**WHAT YOU WILL DO**
Set down the entries below exactly; drop the pictures.

(Stored data)
◇ ◇ ◇ ◇ ◇
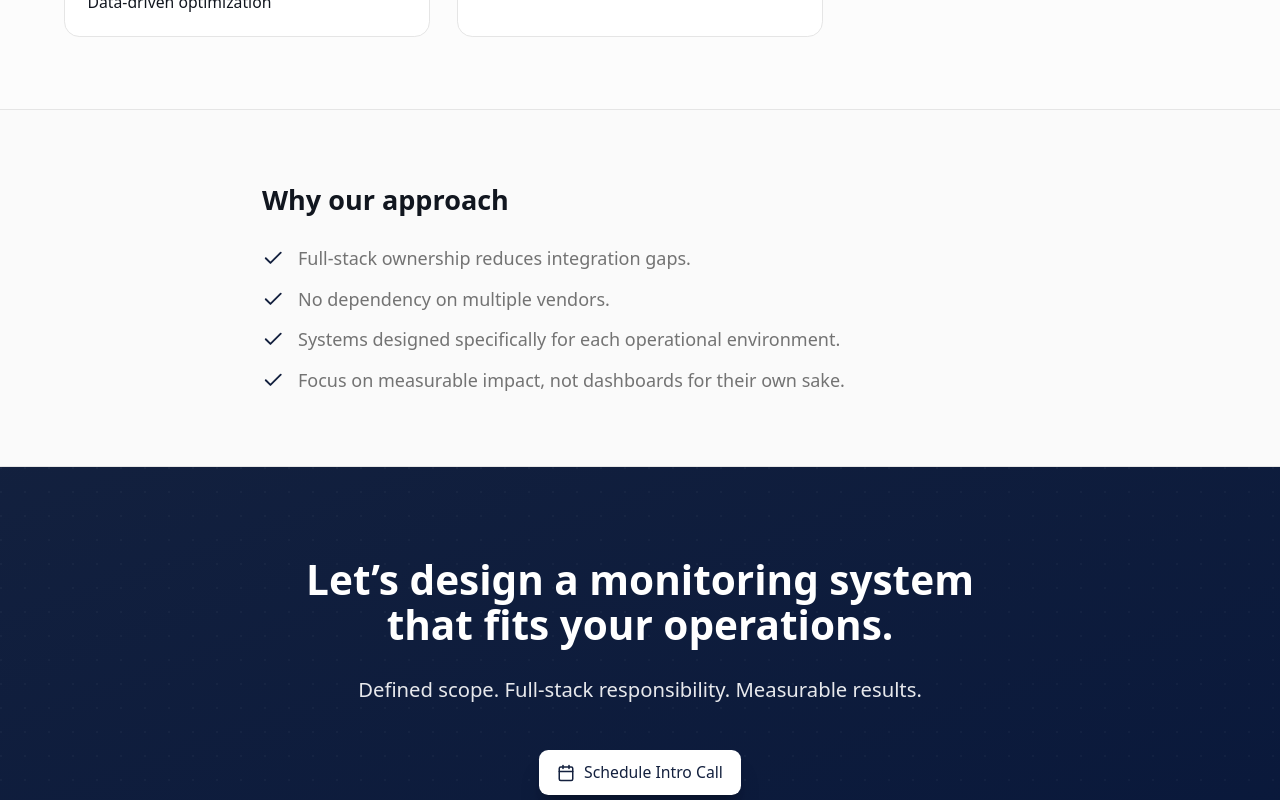
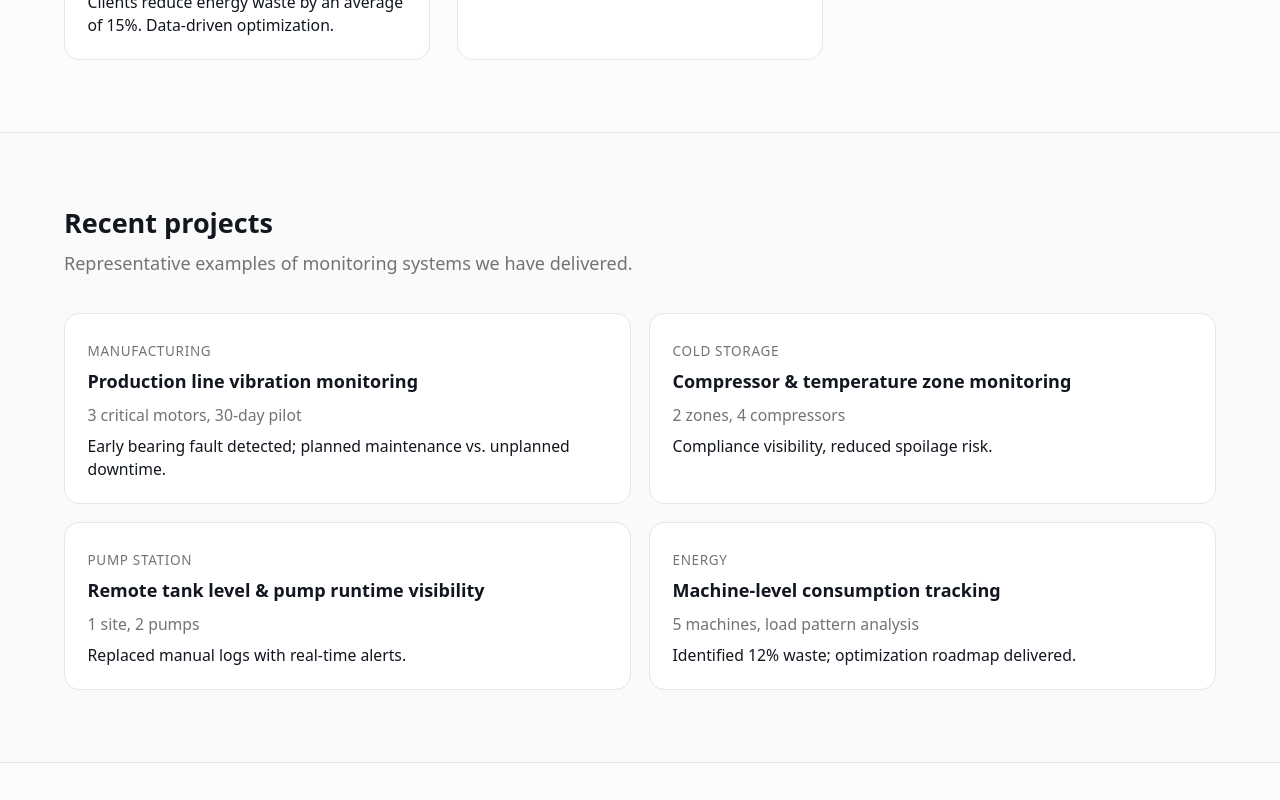
Before and after one commit to mateuszglowa/swa-iot-web, a Next.js app: page / in a window 1280 px wide. Shown: the part 3820-4620 px from the top of the page. Built offline with nearby package versions, Linux system fonts and the light colour scheme.

Commit message:
added Recent Projects section

```diff
--- a/src/app/page.tsx
+++ b/src/app/page.tsx
@@ -164,7 +164,7 @@ const USE_CASES = [
     asset: "Motors, bearings, compressors",
     risk: "Unplanned downtime, recurring failures",
     variables: "Vibration, temperature, pressure, runtime",
-    outcome: "Early fault detection, reduced unplanned downtime",
+    outcome: "Prevent failures that cost your company an average of 50,000+ zł per hour of downtime",
   },
   {
     vertical: "Irrigation & Agriculture",
@@ -185,7 +185,7 @@ const USE_CASES = [
     asset: "Machine-level consumption",
     risk: "Rising costs, no visibility into peaks or waste",
     variables: "Per-machine consumption, load patterns, peak usage",
-    outcome: "Data-driven optimization",
+    outcome: "Clients reduce energy waste by an average of 15%. Data-driven optimization.",
   },
   {
     vertical: "Pump Stations & Water Treatment",
@@ -193,6 +193,33 @@ const USE_CASES = [
     risk: "Remote blind spots, manual logs",
     variables: "Tank levels, pump runtime, temperature, alarms",
     outcome: "Remote visibility, faster incident response",
+  },
+] as const;
+
+const RECENT_PROJECTS = [
+  {
+    industry: "Manufacturing",
+    title: "Production line vibration monitoring",
+    scope: "3 critical motors, 30-day pilot",
+    outcome: "Early bearing fault detected; planned maintenance vs. unplanned downtime.",
+  },
+  {
+    industry: "Cold storage",
+    title: "Compressor & temperature zone monitoring",
+    scope: "2 zones, 4 compressors",
+    outcome: "Compliance visibility, reduced spoilage risk.",
+  },
+  {
+    industry: "Pump station",
+    title: "Remote tank level & pump runtime visibility",
+    scope: "1 site, 2 pumps",
+    outcome: "Replaced manual logs with real-time alerts.",
+  },
+  {
+    industry: "Energy",
+    title: "Machine-level consumption tracking",
+    scope: "5 machines, load pattern analysis",
+    outcome: "Identified 12% waste; optimization roadmap delivered.",
   },
 ] as const;
 
@@ -417,8 +444,41 @@ export default function Home() {
         </div>
       </section>
 
+      {/* 5b. Recent Projects */}
+      <section className="border-b border-border bg-muted/40 px-6 py-16 sm:px-8 lg:px-12">
+        <div className="mx-auto max-w-5xl">
+          <h2 className="text-xl font-bold text-foreground sm:text-2xl">
+            Recent projects
+          </h2>
+          <p className="mt-2 text-muted-foreground">
+            Representative examples of monitoring systems we have delivered.
+          </p>
+          <div className="mt-8 grid gap-4 sm:grid-cols-2">
+            {RECENT_PROJECTS.map((project) => (
+              <article
+                key={project.title}
+                className="rounded-xl border border-border bg-card p-5"
+              >
+                <span className="text-xs font-medium uppercase tracking-wider text-muted-foreground">
+                  {project.industry}
+                </span>
+                <h3 className="mt-1 font-semibold text-foreground">
+                  {project.title}
+                </h3>
+                <p className="mt-2 text-sm text-muted-foreground">
+                  {project.scope}
+                </p>
+                <p className="mt-2 text-sm font-medium text-foreground">
+                  {project.outcome}
+                </p>
+              </article>
+            ))}
+          </div>
+        </div>
+      </section>
+
       {/* 6. Why Our Approach */}
-      <section className="border-b border-border bg-muted/40 px-6 py-16 sm:px-8 lg:px-12">
+      <section className="border-b border-border px-6 py-16 sm:px-8 lg:px-12">
         <div className="mx-auto max-w-2xl">
           <h2 className="text-xl font-bold text-foreground sm:text-2xl">
             Why our approach
```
◇ ◇ ◇ ◇ ◇
**RESPONSE AREA**
Before and after one commit to mateuszglowa/swa-iot-web, a Next.js app: page / in a window 1280 px wide. Shown: the part 3820-4620 px from the top of the page. Built offline with nearby package versions, Linux system fonts and the light colour scheme.

Commit message:
added Recent Projects section

```diff
--- a/src/app/page.tsx
+++ b/src/app/page.tsx
@@ -164,7 +164,7 @@ const USE_CASES = [
     asset: "Motors, bearings, compressors",
     risk: "Unplanned downtime, recurring failures",
     variables: "Vibration, temperature, pressure, runtime",
-    outcome: "Early fault detection, reduced unplanned downtime",
+    outcome: "Prevent failures that cost your company an average of 50,000+ zł per hour of downtime",
   },
   {
     vertical: "Irrigation & Agriculture",
@@ -185,7 +185,7 @@ const USE_CASES = [
     asset: "Machine-level consumption",
     risk: "Rising costs, no visibility into peaks or waste",
     variables: "Per-machine consumption, load patterns, peak usage",
-    outcome: "Data-driven optimization",
+    outcome: "Clients reduce energy waste by an average of 15%. Data-driven optimization.",
   },
   {
     vertical: "Pump Stations & Water Treatment",
@@ -193,6 +193,33 @@ const USE_CASES = [
     risk: "Remote blind spots, manual logs",
     variables: "Tank levels, pump runtime, temperature, alarms",
     outcome: "Remote visibility, faster incident response",
+  },
+] as const;
+
+const RECENT_PROJECTS = [
+  {
+    industry: "Manufacturing",
+    title: "Production line vibration monitoring",
+    scope: "3 critical motors, 30-day pilot",
+    outcome: "Early bearing fault detected; planned maintenance vs. unplanned downtime.",
+  },
+  {
+    industry: "Cold storage",
+    title: "Compressor & temperature zone monitoring",
+    scope: "2 zones, 4 compressors",
+    outcome: "Compliance visibility, reduced spoilage risk.",
+  },
+  {
+    industry: "Pump station",
+    title: "Remote tank level & pump runtime visibility",
+    scope: "1 site, 2 pumps",
+    outcome: "Replaced manual logs with real-time alerts.",
+  },
+  {
+    industry: "Energy",
+    title: "Machine-level consumption tracking",
+    scope: "5 machines, load pattern analysis",
+    outcome: "Identified 12% waste; optimization roadmap delivered.",
   },
 ] as const;
 
@@ -417,8 +444,41 @@ export default function Home() {
         </div>
       </section>
 
+      {/* 5b. Recent Projects */}
+      <section className="border-b border-border bg-muted/40 px-6 py-16 sm:px-8 lg:px-12">
+        <div className="mx-auto max-w-5xl">
+          <h2 className="text-xl font-bold text-foreground sm:text-2xl">
+            Recent projects
+          </h2>
+          <p className="mt-2 text-muted-foreground">
+            Representative examples of monitoring systems we have delivered.
+          </p>
+          <div className="mt-8 grid gap-4 sm:grid-cols-2">
+            {RECENT_PROJECTS.map((project) => (
+              <article
+                key={project.title}
+                className="rounded-xl border border-border bg-card p-5"
+              >
+                <span className="text-xs font-medium uppercase tracking-wider text-muted-foreground">
+                  {project.industry}
+                </span>
+                <h3 className="mt-1 font-semibold text-foreground">
+                  {project.title}
+                </h3>
+                <p className="mt-2 text-sm text-muted-foreground">
+                  {project.scope}
+                </p>
+                <p className="mt-2 text-sm font-medium text-foreground">
+                  {project.outcome}
+                </p>
+              </article>
+            ))}
+          </div>
+        </div>
+      </section>
+
       {/* 6. Why Our Approach */}
-      <section className="border-b border-border bg-muted/40 px-6 py-16 sm:px-8 lg:px-12">
+      <section className="border-b border-border px-6 py-16 sm:px-8 lg:px-12">
         <div className="mx-auto max-w-2xl">
           <h2 className="text-xl font-bold text-foreground sm:text-2xl">
             Why our approach
```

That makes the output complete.